Instructions to follow:
For the entries below, state how many lines include the string "without", and write nothing besides that number.

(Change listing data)
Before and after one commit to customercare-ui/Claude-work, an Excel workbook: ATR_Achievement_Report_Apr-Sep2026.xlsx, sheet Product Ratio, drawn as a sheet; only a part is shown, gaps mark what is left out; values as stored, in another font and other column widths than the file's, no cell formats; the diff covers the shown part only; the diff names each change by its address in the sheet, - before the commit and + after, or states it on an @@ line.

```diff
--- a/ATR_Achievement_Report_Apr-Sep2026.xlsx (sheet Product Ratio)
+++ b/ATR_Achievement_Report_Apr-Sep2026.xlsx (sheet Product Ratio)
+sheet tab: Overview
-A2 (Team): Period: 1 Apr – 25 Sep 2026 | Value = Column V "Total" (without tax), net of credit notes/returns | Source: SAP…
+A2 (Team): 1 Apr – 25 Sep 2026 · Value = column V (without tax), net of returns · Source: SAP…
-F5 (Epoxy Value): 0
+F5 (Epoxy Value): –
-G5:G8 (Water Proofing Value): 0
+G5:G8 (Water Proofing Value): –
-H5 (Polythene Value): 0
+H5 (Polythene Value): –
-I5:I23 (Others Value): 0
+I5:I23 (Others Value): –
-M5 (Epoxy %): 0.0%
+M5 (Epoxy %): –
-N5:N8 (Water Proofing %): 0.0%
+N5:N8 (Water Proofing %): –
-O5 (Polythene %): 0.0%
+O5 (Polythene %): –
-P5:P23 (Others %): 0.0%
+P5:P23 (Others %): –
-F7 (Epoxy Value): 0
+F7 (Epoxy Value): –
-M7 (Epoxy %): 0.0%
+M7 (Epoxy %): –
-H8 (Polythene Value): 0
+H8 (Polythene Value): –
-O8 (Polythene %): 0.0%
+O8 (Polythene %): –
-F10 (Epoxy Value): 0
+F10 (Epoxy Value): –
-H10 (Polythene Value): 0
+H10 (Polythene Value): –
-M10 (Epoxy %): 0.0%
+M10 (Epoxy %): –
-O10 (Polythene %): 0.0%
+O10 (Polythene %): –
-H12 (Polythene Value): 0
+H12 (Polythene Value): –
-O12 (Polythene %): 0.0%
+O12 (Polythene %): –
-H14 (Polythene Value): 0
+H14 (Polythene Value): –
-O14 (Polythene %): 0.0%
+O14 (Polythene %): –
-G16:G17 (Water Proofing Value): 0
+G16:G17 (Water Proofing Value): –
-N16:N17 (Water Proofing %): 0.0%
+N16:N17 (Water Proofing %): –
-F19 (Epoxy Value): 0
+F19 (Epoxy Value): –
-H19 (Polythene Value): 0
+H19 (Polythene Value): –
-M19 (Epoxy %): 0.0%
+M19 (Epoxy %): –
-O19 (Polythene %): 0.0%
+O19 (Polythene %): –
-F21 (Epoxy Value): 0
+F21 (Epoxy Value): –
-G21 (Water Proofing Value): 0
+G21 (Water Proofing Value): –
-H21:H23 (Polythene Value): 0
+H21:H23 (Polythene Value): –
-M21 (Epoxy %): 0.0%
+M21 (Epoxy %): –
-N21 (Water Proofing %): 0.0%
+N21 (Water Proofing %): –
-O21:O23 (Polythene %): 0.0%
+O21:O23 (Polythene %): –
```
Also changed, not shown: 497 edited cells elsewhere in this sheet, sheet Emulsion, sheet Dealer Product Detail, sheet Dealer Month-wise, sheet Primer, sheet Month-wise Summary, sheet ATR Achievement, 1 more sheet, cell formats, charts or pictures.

...

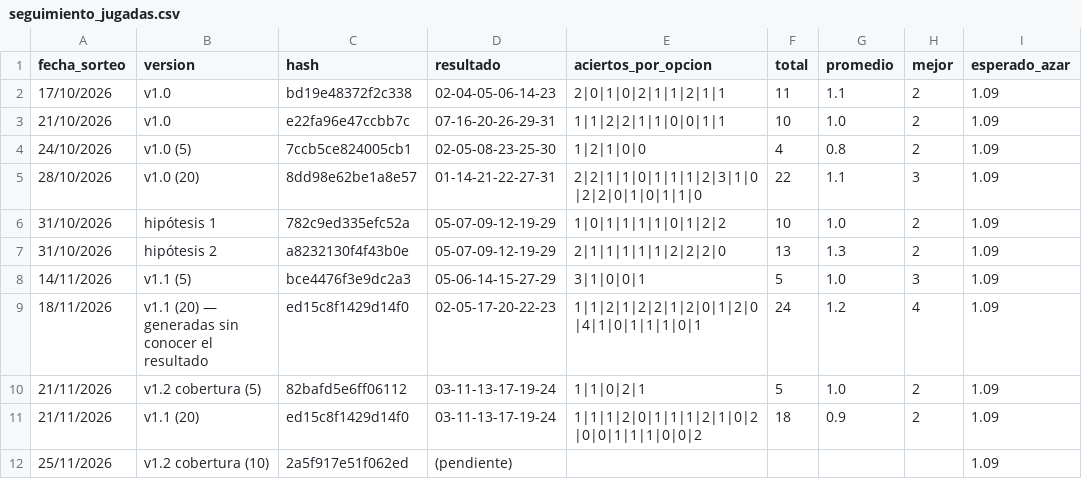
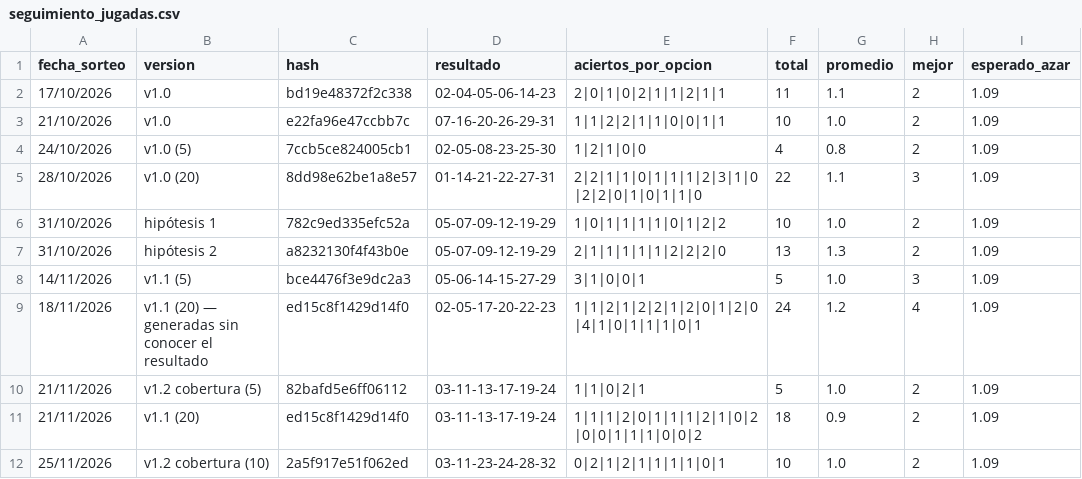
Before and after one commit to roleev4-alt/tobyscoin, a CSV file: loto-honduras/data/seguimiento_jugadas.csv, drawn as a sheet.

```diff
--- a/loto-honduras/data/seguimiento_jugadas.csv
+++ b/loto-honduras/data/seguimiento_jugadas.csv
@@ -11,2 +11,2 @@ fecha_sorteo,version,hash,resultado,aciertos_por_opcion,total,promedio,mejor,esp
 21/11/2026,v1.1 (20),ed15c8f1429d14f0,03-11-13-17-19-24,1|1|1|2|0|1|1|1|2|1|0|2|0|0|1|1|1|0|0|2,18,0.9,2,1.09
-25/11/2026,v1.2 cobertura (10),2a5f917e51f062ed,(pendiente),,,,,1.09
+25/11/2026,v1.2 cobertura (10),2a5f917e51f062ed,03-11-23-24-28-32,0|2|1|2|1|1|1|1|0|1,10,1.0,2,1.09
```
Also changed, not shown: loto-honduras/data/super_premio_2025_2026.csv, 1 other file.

Response area:
2